▶ [WHAT IS BEING ASKED]
Omit the pictures and copy the entries exactly.

▶ [DATA IN THIS EXERCISE]
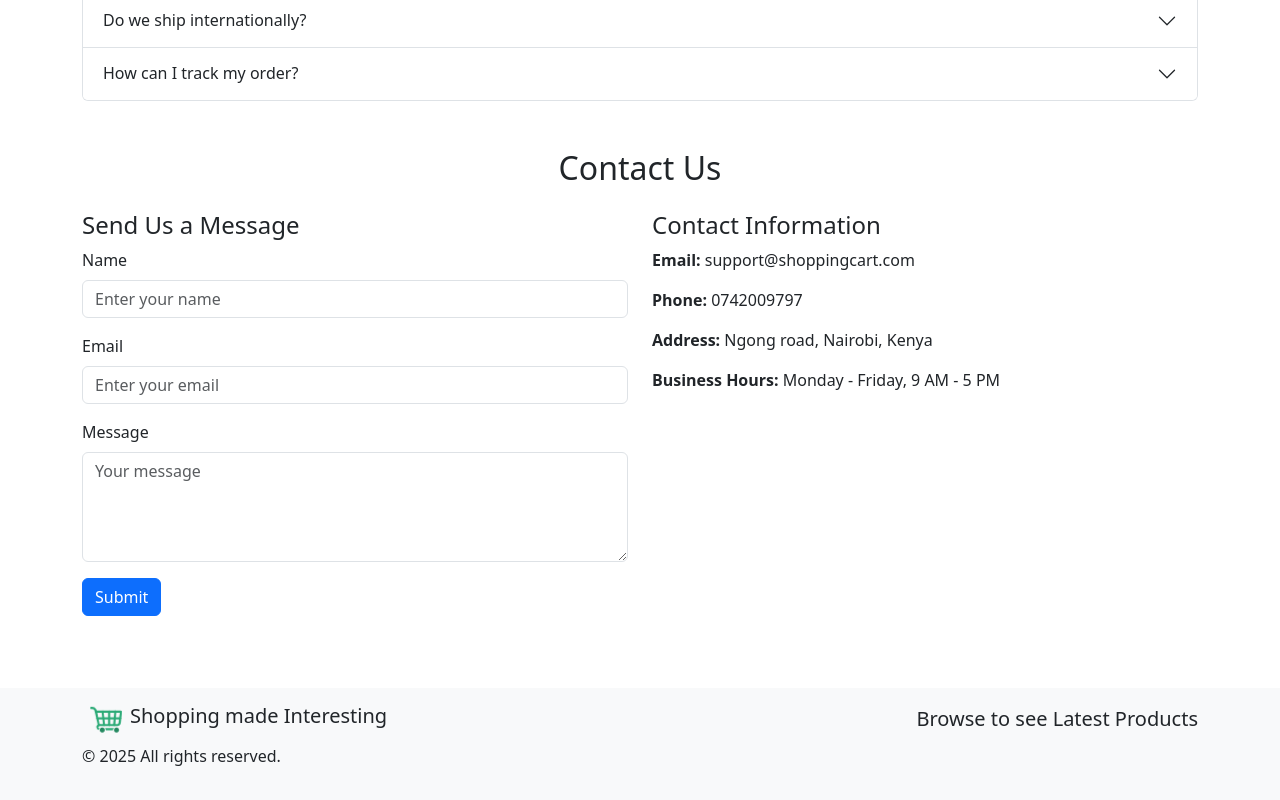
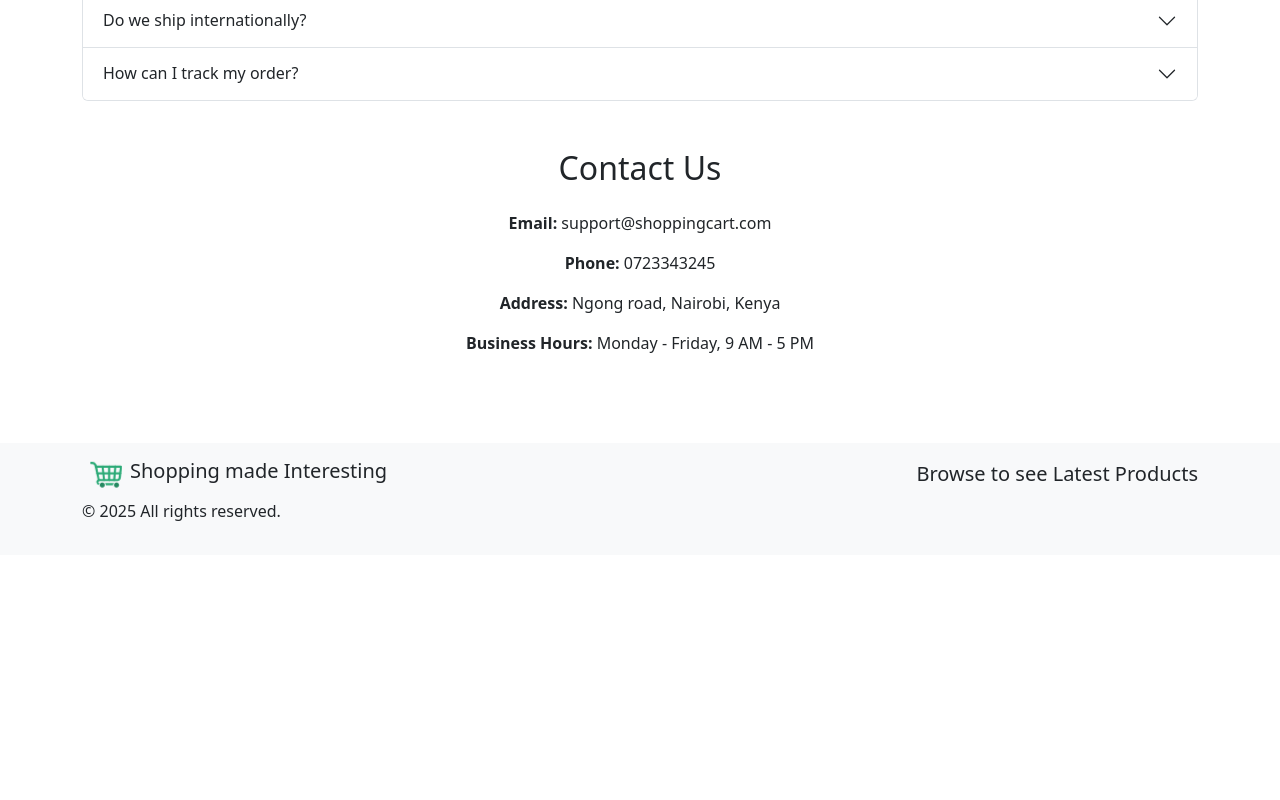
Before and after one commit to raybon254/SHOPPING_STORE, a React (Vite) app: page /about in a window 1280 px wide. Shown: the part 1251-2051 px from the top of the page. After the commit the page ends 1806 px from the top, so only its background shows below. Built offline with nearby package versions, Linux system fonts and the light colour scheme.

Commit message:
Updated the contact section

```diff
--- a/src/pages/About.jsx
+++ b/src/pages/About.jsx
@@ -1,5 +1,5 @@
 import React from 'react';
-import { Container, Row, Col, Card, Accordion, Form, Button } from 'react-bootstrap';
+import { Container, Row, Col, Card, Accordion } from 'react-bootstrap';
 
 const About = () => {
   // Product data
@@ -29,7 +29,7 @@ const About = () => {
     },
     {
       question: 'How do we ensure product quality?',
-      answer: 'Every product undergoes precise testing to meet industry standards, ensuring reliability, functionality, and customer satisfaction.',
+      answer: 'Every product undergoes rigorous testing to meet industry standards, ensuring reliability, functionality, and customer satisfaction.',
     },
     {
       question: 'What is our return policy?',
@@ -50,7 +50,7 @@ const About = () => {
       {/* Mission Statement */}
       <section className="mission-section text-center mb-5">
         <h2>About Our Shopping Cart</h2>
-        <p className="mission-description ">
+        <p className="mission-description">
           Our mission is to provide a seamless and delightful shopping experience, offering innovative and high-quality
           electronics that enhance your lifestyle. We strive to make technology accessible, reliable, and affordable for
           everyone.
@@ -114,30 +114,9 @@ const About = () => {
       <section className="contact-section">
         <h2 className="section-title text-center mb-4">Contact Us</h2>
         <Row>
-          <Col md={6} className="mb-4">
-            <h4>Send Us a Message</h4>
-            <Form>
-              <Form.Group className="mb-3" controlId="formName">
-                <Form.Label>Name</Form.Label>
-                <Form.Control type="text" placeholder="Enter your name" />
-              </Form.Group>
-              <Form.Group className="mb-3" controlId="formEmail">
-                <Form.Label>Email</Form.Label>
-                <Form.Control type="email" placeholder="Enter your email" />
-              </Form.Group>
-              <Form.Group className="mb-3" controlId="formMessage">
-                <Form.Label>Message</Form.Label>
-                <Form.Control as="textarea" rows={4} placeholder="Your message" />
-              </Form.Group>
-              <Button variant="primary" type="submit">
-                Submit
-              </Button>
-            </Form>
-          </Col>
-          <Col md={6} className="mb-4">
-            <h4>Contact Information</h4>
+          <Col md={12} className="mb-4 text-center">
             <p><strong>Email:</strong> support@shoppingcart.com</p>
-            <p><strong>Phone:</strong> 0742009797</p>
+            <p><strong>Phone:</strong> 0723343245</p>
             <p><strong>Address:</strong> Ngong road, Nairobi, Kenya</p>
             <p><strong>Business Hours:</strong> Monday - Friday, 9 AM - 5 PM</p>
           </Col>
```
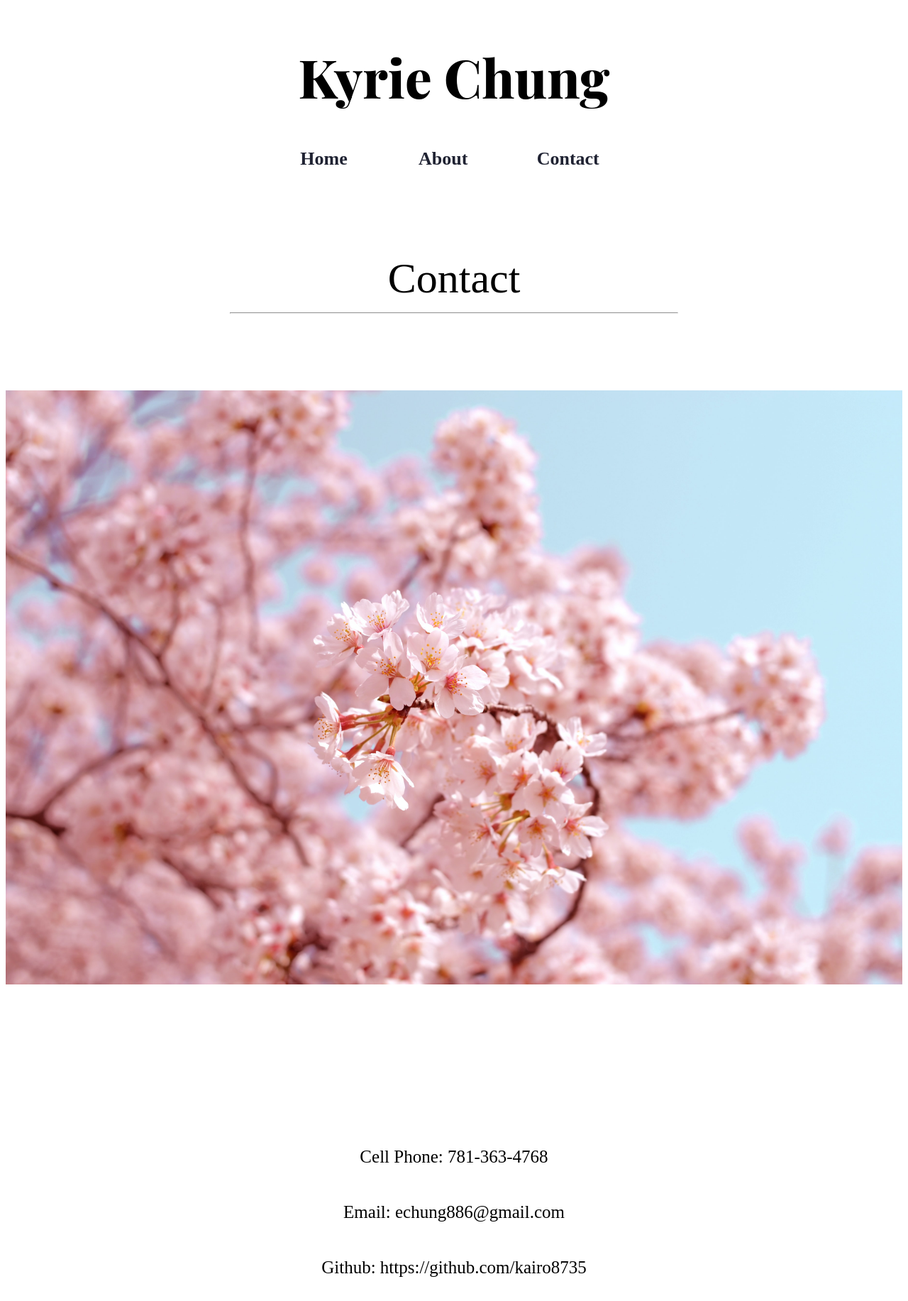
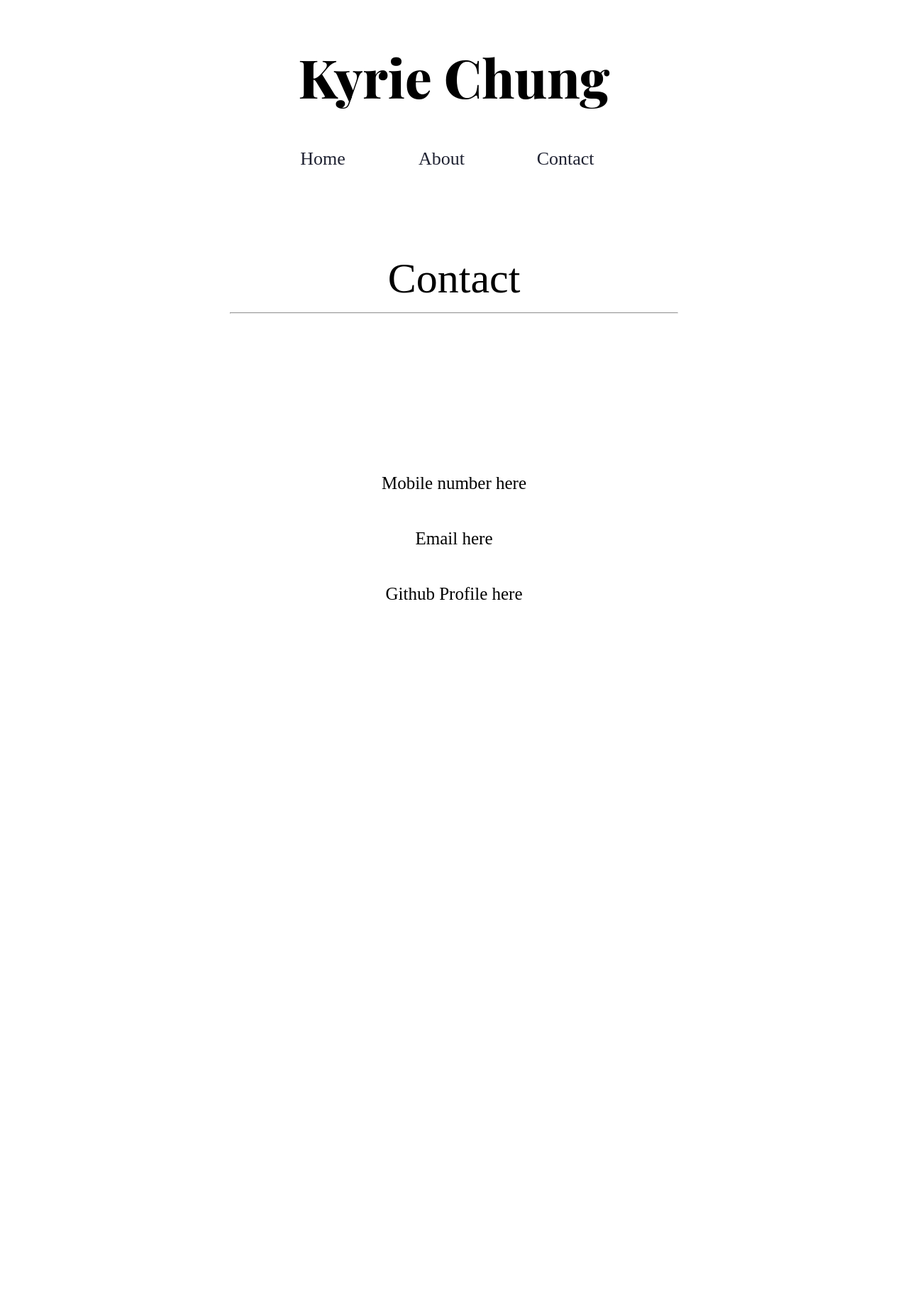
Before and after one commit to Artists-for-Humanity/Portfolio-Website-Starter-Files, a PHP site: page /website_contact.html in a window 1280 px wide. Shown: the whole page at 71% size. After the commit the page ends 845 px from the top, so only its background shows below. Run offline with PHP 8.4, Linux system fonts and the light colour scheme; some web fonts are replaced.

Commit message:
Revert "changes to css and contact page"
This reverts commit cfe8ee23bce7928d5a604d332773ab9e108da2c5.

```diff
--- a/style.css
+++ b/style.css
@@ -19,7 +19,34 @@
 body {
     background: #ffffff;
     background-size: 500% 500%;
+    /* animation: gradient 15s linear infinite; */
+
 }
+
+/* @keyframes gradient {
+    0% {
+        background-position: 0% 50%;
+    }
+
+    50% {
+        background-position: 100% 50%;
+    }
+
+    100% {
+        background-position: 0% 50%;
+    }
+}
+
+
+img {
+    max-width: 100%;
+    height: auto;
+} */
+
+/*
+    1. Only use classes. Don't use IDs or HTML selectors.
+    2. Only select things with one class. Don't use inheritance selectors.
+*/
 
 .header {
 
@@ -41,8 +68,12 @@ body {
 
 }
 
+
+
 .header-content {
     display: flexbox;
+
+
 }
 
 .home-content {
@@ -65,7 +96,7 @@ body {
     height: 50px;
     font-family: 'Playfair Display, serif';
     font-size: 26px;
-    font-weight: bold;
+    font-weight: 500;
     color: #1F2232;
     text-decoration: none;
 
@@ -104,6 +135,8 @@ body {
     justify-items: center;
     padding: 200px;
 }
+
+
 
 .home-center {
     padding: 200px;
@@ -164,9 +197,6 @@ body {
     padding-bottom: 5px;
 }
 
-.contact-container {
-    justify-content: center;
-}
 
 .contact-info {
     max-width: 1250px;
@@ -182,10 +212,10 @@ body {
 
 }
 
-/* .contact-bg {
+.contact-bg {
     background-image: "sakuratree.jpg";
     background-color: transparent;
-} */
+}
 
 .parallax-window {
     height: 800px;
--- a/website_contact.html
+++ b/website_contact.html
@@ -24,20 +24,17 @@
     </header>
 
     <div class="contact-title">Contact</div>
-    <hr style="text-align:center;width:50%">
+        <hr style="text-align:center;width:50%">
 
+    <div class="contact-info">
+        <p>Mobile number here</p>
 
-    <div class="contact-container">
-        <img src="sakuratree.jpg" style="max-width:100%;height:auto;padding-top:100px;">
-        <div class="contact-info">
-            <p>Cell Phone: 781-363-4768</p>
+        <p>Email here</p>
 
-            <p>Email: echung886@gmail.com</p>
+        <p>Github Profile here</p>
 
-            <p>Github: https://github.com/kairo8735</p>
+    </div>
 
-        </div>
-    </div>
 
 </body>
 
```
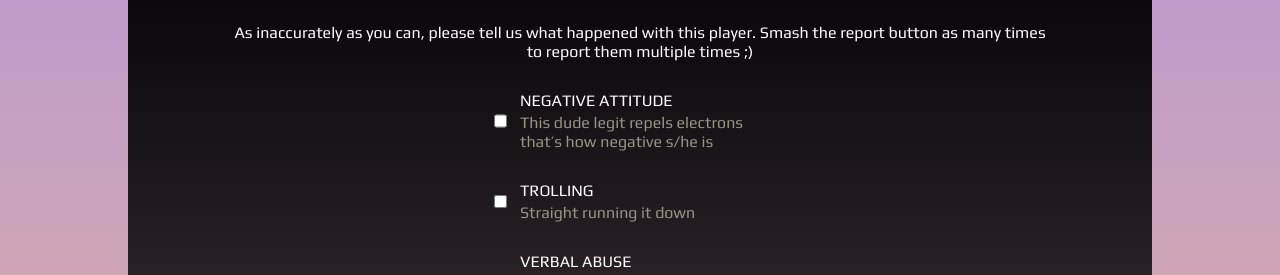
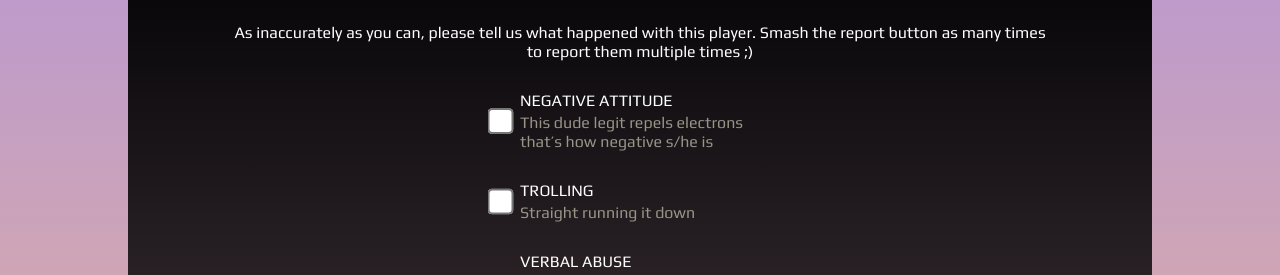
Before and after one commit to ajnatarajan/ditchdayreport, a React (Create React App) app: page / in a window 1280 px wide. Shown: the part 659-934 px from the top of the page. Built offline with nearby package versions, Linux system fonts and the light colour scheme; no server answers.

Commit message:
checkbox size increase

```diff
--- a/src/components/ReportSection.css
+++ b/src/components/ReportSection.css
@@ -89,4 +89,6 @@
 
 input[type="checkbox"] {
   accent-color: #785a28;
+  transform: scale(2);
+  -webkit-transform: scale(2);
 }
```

▶ [TASK OUTPUT]
Before and after one commit to raybon254/SHOPPING_STORE, a React (Vite) app: page /about in a window 1280 px wide. Shown: the part 1251-2051 px from the top of the page. After the commit the page ends 1806 px from the top, so only its background shows below. Built offline with nearby package versions, Linux system fonts and the light colour scheme.

Commit message:
Updated the contact section

```diff
--- a/src/pages/About.jsx
+++ b/src/pages/About.jsx
@@ -1,5 +1,5 @@
 import React from 'react';
-import { Container, Row, Col, Card, Accordion, Form, Button } from 'react-bootstrap';
+import { Container, Row, Col, Card, Accordion } from 'react-bootstrap';
 
 const About = () => {
   // Product data
@@ -29,7 +29,7 @@ const About = () => {
     },
     {
       question: 'How do we ensure product quality?',
-      answer: 'Every product undergoes precise testing to meet industry standards, ensuring reliability, functionality, and customer satisfaction.',
+      answer: 'Every product undergoes rigorous testing to meet industry standards, ensuring reliability, functionality, and customer satisfaction.',
     },
     {
       question: 'What is our return policy?',
@@ -50,7 +50,7 @@ const About = () => {
       {/* Mission Statement */}
       <section className="mission-section text-center mb-5">
         <h2>About Our Shopping Cart</h2>
-        <p className="mission-description ">
+        <p className="mission-description">
           Our mission is to provide a seamless and delightful shopping experience, offering innovative and high-quality
           electronics that enhance your lifestyle. We strive to make technology accessible, reliable, and affordable for
           everyone.
@@ -114,30 +114,9 @@ const About = () => {
       <section className="contact-section">
         <h2 className="section-title text-center mb-4">Contact Us</h2>
         <Row>
-          <Col md={6} className="mb-4">
-            <h4>Send Us a Message</h4>
-            <Form>
-              <Form.Group className="mb-3" controlId="formName">
-                <Form.Label>Name</Form.Label>
-                <Form.Control type="text" placeholder="Enter your name" />
-              </Form.Group>
-              <Form.Group className="mb-3" controlId="formEmail">
-                <Form.Label>Email</Form.Label>
-                <Form.Control type="email" placeholder="Enter your email" />
-              </Form.Group>
-              <Form.Group className="mb-3" controlId="formMessage">
-                <Form.Label>Message</Form.Label>
-                <Form.Control as="textarea" rows={4} placeholder="Your message" />
-              </Form.Group>
-              <Button variant="primary" type="submit">
-                Submit
-              </Button>
-            </Form>
-          </Col>
-          <Col md={6} className="mb-4">
-            <h4>Contact Information</h4>
+          <Col md={12} className="mb-4 text-center">
             <p><strong>Email:</strong> support@shoppingcart.com</p>
-            <p><strong>Phone:</strong> 0742009797</p>
+            <p><strong>Phone:</strong> 0723343245</p>
             <p><strong>Address:</strong> Ngong road, Nairobi, Kenya</p>
             <p><strong>Business Hours:</strong> Monday - Friday, 9 AM - 5 PM</p>
           </Col>
```
Before and after one commit to Artists-for-Humanity/Portfolio-Website-Starter-Files, a PHP site: page /website_contact.html in a window 1280 px wide. Shown: the whole page at 71% size. After the commit the page ends 845 px from the top, so only its background shows below. Run offline with PHP 8.4, Linux system fonts and the light colour scheme; some web fonts are replaced.

Commit message:
Revert "changes to css and contact page"
This reverts commit cfe8ee23bce7928d5a604d332773ab9e108da2c5.

```diff
--- a/style.css
+++ b/style.css
@@ -19,7 +19,34 @@
 body {
     background: #ffffff;
     background-size: 500% 500%;
+    /* animation: gradient 15s linear infinite; */
+
 }
+
+/* @keyframes gradient {
+    0% {
+        background-position: 0% 50%;
+    }
+
+    50% {
+        background-position: 100% 50%;
+    }
+
+    100% {
+        background-position: 0% 50%;
+    }
+}
+
+
+img {
+    max-width: 100%;
+    height: auto;
+} */
+
+/*
+    1. Only use classes. Don't use IDs or HTML selectors.
+    2. Only select things with one class. Don't use inheritance selectors.
+*/
 
 .header {
 
@@ -41,8 +68,12 @@ body {
 
 }
 
+
+
 .header-content {
     display: flexbox;
+
+
 }
 
 .home-content {
@@ -65,7 +96,7 @@ body {
     height: 50px;
     font-family: 'Playfair Display, serif';
     font-size: 26px;
-    font-weight: bold;
+    font-weight: 500;
     color: #1F2232;
     text-decoration: none;
 
@@ -104,6 +135,8 @@ body {
     justify-items: center;
     padding: 200px;
 }
+
+
 
 .home-center {
     padding: 200px;
@@ -164,9 +197,6 @@ body {
     padding-bottom: 5px;
 }
 
-.contact-container {
-    justify-content: center;
-}
 
 .contact-info {
     max-width: 1250px;
@@ -182,10 +212,10 @@ body {
 
 }
 
-/* .contact-bg {
+.contact-bg {
     background-image: "sakuratree.jpg";
     background-color: transparent;
-} */
+}
 
 .parallax-window {
     height: 800px;
--- a/website_contact.html
+++ b/website_contact.html
@@ -24,20 +24,17 @@
     </header>
 
     <div class="contact-title">Contact</div>
-    <hr style="text-align:center;width:50%">
+        <hr style="text-align:center;width:50%">
 
+    <div class="contact-info">
+        <p>Mobile number here</p>
 
-    <div class="contact-container">
-        <img src="sakuratree.jpg" style="max-width:100%;height:auto;padding-top:100px;">
-        <div class="contact-info">
-            <p>Cell Phone: 781-363-4768</p>
+        <p>Email here</p>
 
-            <p>Email: echung886@gmail.com</p>
+        <p>Github Profile here</p>
 
-            <p>Github: https://github.com/kairo8735</p>
+    </div>
 
-        </div>
-    </div>
 
 </body>
 
```
Before and after one commit to ajnatarajan/ditchdayreport, a React (Create React App) app: page / in a window 1280 px wide. Shown: the part 659-934 px from the top of the page. Built offline with nearby package versions, Linux system fonts and the light colour scheme; no server answers.

Commit message:
checkbox size increase

```diff
--- a/src/components/ReportSection.css
+++ b/src/components/ReportSection.css
@@ -89,4 +89,6 @@
 
 input[type="checkbox"] {
   accent-color: #785a28;
+  transform: scale(2);
+  -webkit-transform: scale(2);
 }
```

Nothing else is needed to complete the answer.